**Problem description**
Find all the lines in the entries below that hold the word "none" and copy them.

━━━ Data listing ━━━

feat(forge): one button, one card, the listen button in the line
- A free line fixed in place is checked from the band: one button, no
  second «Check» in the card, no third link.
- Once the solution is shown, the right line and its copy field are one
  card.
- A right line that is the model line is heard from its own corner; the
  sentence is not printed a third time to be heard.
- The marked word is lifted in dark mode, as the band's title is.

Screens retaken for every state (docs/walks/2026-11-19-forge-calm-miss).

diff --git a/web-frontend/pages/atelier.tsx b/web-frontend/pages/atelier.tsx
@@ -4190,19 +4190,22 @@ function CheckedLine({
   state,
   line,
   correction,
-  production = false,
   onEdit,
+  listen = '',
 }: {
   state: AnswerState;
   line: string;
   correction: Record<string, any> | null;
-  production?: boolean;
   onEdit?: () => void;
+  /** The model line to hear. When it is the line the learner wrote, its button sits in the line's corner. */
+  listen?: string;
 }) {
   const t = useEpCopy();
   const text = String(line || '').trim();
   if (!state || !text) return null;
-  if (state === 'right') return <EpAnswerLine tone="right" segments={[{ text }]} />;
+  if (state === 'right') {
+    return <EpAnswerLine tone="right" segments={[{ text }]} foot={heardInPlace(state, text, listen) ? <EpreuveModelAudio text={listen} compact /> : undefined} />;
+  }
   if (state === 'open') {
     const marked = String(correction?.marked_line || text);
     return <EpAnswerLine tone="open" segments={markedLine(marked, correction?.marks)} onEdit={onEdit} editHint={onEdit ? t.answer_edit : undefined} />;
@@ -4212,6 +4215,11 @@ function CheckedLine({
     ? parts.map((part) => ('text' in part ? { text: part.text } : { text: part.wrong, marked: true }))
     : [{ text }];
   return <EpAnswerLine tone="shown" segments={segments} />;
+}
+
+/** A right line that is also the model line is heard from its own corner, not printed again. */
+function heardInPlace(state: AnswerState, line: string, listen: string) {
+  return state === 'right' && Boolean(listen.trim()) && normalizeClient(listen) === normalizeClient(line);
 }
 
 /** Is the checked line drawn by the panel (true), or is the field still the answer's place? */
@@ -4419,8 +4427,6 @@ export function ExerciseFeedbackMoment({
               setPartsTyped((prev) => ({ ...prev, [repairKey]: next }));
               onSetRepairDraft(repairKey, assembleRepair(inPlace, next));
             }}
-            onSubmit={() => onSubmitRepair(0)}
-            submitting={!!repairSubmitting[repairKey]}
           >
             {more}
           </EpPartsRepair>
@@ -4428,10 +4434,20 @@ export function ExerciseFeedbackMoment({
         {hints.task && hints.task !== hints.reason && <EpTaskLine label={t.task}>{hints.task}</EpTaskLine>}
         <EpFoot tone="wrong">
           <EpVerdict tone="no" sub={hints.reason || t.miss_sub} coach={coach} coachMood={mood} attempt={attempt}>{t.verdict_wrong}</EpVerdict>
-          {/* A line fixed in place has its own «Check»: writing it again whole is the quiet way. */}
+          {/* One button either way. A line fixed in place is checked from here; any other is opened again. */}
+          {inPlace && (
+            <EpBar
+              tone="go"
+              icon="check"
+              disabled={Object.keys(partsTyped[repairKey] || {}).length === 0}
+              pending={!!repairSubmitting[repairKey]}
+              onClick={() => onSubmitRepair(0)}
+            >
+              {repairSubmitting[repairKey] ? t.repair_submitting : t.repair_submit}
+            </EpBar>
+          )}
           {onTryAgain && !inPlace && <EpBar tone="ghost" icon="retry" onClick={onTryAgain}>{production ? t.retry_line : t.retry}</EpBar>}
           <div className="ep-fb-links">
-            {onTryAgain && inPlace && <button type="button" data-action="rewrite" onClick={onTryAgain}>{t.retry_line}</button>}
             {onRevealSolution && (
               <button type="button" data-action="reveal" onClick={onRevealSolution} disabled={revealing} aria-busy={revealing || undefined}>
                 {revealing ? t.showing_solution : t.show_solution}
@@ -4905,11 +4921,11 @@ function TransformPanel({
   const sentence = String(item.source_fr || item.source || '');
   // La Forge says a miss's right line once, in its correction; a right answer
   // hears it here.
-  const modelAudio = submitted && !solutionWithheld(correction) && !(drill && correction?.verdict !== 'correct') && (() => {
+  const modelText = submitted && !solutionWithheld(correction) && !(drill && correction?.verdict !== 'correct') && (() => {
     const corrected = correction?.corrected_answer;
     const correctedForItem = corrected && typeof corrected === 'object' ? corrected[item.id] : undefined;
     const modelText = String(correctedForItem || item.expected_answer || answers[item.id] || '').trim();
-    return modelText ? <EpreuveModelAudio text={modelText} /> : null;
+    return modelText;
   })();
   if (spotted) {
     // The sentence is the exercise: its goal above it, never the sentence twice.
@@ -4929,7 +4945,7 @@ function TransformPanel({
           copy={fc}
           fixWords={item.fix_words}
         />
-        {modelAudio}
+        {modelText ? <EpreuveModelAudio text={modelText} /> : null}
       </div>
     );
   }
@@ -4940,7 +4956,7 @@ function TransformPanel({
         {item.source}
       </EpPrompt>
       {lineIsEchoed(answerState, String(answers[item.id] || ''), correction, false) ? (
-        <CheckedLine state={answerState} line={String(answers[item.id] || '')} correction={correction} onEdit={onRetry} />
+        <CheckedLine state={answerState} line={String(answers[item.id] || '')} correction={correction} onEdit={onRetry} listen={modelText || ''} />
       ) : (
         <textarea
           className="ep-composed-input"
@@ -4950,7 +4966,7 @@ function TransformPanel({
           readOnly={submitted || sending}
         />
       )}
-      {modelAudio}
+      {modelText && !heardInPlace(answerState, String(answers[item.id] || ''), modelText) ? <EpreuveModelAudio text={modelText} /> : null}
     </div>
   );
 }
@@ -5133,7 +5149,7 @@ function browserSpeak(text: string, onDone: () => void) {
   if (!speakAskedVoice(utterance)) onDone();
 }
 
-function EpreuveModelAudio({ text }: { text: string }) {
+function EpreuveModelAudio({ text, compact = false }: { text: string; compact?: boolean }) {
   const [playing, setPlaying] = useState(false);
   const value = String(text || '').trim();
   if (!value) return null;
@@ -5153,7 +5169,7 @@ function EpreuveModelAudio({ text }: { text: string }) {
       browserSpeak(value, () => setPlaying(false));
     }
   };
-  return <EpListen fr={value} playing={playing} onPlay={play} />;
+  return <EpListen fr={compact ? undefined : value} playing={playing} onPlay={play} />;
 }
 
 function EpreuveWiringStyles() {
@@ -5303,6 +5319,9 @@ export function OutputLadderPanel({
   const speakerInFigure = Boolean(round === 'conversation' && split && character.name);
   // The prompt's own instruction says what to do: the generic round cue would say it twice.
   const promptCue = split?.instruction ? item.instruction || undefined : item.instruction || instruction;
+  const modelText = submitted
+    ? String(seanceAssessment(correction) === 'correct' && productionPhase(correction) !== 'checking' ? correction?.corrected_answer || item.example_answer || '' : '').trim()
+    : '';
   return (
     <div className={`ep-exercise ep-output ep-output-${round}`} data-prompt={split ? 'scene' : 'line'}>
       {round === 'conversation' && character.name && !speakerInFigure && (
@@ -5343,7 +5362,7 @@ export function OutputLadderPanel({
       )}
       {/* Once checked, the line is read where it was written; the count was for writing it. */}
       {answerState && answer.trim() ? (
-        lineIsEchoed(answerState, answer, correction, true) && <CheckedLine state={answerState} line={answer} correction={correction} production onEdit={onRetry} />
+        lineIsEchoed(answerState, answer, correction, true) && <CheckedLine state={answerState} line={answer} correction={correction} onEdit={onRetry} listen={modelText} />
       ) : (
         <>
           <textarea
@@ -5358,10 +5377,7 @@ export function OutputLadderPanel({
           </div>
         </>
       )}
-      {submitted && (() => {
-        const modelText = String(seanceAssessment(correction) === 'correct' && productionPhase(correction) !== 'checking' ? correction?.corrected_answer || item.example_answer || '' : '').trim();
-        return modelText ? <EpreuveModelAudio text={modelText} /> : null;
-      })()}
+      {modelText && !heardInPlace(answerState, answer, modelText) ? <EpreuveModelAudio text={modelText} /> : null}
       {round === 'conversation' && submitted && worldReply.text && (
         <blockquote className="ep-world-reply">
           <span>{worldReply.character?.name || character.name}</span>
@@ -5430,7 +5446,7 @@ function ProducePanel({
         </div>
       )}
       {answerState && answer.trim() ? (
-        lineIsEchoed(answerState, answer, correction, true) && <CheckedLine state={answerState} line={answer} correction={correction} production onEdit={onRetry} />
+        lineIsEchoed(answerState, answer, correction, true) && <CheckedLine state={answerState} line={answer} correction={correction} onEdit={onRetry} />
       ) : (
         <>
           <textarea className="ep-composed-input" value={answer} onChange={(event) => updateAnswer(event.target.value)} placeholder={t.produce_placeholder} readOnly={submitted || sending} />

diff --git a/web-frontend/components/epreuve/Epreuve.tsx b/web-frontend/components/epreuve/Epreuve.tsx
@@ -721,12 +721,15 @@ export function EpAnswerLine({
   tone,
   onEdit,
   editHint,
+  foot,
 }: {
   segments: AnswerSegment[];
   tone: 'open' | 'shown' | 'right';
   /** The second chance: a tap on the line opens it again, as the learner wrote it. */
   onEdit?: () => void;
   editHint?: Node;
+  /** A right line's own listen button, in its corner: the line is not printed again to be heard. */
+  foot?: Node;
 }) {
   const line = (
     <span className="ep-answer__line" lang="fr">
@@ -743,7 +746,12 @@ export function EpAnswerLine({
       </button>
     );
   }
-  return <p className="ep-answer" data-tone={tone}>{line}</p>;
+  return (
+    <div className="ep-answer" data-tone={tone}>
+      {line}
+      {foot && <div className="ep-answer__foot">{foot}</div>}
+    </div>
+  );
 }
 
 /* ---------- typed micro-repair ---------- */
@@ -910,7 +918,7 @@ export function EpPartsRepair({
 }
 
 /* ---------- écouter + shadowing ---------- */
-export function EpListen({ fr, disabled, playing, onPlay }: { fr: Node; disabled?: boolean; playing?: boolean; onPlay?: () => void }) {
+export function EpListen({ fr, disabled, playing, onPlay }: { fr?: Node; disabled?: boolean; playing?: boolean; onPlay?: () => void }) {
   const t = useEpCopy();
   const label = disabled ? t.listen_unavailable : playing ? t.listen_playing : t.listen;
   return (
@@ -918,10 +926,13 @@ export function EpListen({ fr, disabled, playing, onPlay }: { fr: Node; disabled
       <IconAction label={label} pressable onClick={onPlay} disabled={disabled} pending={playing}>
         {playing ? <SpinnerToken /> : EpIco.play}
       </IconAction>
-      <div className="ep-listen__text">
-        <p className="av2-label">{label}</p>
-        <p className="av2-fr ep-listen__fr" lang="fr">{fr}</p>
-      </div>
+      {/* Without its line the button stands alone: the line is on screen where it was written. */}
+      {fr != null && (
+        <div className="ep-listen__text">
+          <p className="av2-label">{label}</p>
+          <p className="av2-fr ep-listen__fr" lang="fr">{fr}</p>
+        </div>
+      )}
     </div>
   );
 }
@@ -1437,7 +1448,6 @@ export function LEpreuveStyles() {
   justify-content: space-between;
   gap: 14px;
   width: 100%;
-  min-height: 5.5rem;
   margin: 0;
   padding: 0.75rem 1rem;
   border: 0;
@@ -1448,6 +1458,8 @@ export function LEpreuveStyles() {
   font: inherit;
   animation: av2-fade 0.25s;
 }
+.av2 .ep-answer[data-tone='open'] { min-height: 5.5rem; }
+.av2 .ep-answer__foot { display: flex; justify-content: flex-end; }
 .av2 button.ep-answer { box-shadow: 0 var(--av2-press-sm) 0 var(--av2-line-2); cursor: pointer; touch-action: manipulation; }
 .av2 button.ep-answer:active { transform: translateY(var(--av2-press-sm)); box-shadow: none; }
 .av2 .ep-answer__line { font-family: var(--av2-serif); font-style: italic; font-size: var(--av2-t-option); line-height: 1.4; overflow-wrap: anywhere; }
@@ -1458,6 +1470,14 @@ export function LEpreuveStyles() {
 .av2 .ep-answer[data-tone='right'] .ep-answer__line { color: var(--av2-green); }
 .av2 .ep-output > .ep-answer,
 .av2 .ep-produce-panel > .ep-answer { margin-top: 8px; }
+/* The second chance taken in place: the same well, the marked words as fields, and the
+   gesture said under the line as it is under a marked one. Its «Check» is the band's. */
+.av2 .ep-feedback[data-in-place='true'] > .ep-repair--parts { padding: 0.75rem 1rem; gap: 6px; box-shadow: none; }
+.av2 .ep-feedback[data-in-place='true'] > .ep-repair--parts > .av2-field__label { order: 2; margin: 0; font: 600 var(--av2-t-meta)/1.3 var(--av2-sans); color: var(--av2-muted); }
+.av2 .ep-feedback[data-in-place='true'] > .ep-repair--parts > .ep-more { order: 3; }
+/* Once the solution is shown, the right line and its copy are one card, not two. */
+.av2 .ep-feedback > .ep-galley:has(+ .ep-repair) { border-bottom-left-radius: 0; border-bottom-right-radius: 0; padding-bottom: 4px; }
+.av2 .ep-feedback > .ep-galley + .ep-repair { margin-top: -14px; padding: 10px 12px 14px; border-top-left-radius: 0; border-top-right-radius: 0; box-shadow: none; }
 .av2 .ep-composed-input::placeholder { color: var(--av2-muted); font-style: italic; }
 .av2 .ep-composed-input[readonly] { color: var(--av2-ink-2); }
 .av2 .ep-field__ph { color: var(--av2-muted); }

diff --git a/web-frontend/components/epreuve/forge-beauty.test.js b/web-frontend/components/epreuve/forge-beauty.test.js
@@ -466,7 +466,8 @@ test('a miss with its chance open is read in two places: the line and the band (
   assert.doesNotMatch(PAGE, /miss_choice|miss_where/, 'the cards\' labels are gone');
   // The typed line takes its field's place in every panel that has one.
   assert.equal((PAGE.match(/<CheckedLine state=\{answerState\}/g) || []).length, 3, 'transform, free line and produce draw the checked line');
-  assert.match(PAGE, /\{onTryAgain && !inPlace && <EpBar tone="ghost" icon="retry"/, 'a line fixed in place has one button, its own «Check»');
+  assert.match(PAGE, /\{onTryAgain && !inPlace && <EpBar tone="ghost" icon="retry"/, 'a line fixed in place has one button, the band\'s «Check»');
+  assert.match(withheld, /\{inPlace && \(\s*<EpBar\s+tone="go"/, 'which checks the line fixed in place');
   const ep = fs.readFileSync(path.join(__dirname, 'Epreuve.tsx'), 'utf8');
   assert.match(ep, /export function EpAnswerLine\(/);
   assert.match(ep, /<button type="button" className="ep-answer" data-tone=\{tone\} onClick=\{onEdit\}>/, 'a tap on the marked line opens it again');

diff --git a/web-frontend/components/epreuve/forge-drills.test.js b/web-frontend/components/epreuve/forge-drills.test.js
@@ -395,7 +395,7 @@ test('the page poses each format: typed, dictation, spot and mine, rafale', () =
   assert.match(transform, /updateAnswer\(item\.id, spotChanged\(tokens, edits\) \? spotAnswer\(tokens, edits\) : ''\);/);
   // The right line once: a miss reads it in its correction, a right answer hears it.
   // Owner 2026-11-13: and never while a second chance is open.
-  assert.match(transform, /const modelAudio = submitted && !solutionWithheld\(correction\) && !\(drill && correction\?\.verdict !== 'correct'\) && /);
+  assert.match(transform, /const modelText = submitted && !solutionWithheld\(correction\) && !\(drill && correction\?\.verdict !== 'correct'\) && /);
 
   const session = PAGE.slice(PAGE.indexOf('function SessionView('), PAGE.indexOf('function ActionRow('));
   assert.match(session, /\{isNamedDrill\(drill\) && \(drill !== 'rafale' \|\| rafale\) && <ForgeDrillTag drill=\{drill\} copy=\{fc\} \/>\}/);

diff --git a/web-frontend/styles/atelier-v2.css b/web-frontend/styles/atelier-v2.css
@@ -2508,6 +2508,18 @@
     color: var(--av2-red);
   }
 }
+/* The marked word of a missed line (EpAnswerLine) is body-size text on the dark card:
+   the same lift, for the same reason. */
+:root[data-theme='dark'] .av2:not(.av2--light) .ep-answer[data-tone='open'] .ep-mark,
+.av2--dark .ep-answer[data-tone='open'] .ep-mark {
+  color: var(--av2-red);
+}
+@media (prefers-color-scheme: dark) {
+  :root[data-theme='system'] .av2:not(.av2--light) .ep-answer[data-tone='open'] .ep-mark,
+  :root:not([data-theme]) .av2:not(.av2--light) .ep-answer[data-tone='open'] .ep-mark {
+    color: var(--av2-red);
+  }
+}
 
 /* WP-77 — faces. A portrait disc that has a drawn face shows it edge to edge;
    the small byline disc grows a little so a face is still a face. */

━━━

**Exercise response**
 .av2 button.ep-answer:active { transform: translateY(var(--av2-press-sm)); box-shadow: none; }
+.av2 .ep-feedback[data-in-place='true'] > .ep-repair--parts { padding: 0.75rem 1rem; gap: 6px; box-shadow: none; }
+.av2 .ep-feedback > .ep-galley + .ep-repair { margin-top: -14px; padding: 10px 12px 14px; border-top-left-radius: 0; border-top-right-radius: 0; box-shadow: none; }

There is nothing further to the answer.